If you focus on going deeply into a forward bend, such as the seated forward bend Janu Sirsasana (Head-to-Knee Forward Bend), and your hamstrings and glutes are tight, you’ll bend from the spine: The tailbone will tuck under, the upper back will round, and the backs of the knees will pop off the floor. In this case, even though you might still be able to reach your toes, you’d be missing the true benefit of the pose. The goal of a forward bend is not, in fact, to “bend” but instead to fully extend and lengthen your spine while stretching the back of your body—your hamstrings, gluteal muscles, and spinal muscles—to the extent that’s appropriate for you. Although you don’t want to bend your spine in Janu Sirsasana, there are three joints you do want to bend in the pose: the hips, the knee of the bent leg, and the elbows. Learning to bend in all the right places allows you to create length and extension in the spine.
Bending at the hip joints is crucial in any forward bend. It allows the torso to extend forward while the spinal muscles stay relaxed. If your hamstrings and glutes are tight and you feel your tailbone tucking under, sit up on a folded blanket or two. Feel as though you are sitting directly on top of your sitting bones and that your pelvis is tilting forward.
Having one knee bent in Janu Sirsasana makes it different from other seated forward bends. The action of bending one leg helps alleviate the pull of tight hamstrings and gluteal muscles on that side of your body. The added mobility allows you to extend the abdomen farther forward.
The final bend in the pose is at the elbows. When you clasp your foot (or a strap) and bend your elbows, the pull of the arms helps lift the chest upward, which lengthens the upper spine. And gently pulling the shoulders back helps maintain this extension. Practicing the variations taught here will help you find extension in your spine. In the first variation, focus on balancing your weight evenly on both sitting bones and on stretching your arms upward. Lengthen the sides of the waist equally to lift the spine and tone the abdomen. In the second variation, focus on bending at the hips as you lean forward and hold your foot. Firm your arms to lift your chest and extend it forward as you press the back of your legs to the floor. In the final variation, lengthen your spine completely from the bottom to the top. Bending your elbows out to the sides allows the chest to further expand and frees the upper spine to move inward toward the heart.

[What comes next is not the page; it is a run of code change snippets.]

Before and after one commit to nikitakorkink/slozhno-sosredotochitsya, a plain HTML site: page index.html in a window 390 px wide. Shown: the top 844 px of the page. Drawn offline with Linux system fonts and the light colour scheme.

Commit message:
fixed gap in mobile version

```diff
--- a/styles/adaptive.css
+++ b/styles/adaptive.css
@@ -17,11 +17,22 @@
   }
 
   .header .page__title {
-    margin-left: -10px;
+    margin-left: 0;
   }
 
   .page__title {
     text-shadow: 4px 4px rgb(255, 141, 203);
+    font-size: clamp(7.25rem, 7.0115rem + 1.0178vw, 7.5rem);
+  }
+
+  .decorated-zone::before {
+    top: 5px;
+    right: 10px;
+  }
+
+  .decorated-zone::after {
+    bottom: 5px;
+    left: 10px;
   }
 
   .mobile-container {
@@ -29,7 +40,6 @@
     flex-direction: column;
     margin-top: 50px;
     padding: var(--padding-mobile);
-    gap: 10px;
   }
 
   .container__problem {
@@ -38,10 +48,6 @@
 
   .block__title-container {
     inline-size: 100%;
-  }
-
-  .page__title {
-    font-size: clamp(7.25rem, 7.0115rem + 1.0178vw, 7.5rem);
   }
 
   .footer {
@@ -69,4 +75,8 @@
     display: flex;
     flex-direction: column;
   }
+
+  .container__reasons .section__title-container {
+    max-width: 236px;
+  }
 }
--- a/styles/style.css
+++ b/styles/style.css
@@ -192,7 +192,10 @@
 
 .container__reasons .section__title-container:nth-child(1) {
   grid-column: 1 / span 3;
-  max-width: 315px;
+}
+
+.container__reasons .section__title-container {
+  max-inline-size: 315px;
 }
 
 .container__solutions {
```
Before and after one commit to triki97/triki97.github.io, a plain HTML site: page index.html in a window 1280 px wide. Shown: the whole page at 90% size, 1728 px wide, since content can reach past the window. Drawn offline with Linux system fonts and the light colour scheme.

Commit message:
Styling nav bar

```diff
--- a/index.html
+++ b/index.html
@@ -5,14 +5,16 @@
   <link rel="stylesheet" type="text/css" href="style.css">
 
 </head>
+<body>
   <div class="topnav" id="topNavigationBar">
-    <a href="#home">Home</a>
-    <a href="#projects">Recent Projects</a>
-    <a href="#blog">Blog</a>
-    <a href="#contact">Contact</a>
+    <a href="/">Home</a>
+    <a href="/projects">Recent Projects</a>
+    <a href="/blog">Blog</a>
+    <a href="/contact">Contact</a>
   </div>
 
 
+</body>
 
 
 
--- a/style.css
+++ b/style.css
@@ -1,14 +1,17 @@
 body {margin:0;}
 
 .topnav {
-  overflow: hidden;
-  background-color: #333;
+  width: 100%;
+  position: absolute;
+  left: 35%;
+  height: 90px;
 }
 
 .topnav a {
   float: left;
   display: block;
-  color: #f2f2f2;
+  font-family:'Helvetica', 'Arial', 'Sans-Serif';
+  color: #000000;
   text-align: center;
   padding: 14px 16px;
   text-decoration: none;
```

Extending the spine and stretching the back body in a seated forward bend can have a calming effect. Practicing these poses can improve digestion and soothe the nervous system. You experience these benefits by practicing a progressive series of actions: stretching and releasing tension in the back of the body, bending at the joints with skill and attention, and lengthening the spine before folding forward. When you practice Janu Sirsasana this way, not only will touching your toes become easier, but you’ll be getting the benefits of fully extending your spine and expanding your chest.
A Deeper Stretch
After practicing Janu Sirsasana, a one-legged forward bend, you’ll be better prepared for a full, two-legged stretch. Practice the pose several times on each side, and then stretch both legs out and join them in Dandasana (Staff Pose). Reach for both feet and see if you are able to bend forward more easily in Paschimottanasana (Seated Forward Bend).
Step 1: Stretch the Sides and Lift the Spine
Reach your arms tall and press down through your sitting bones.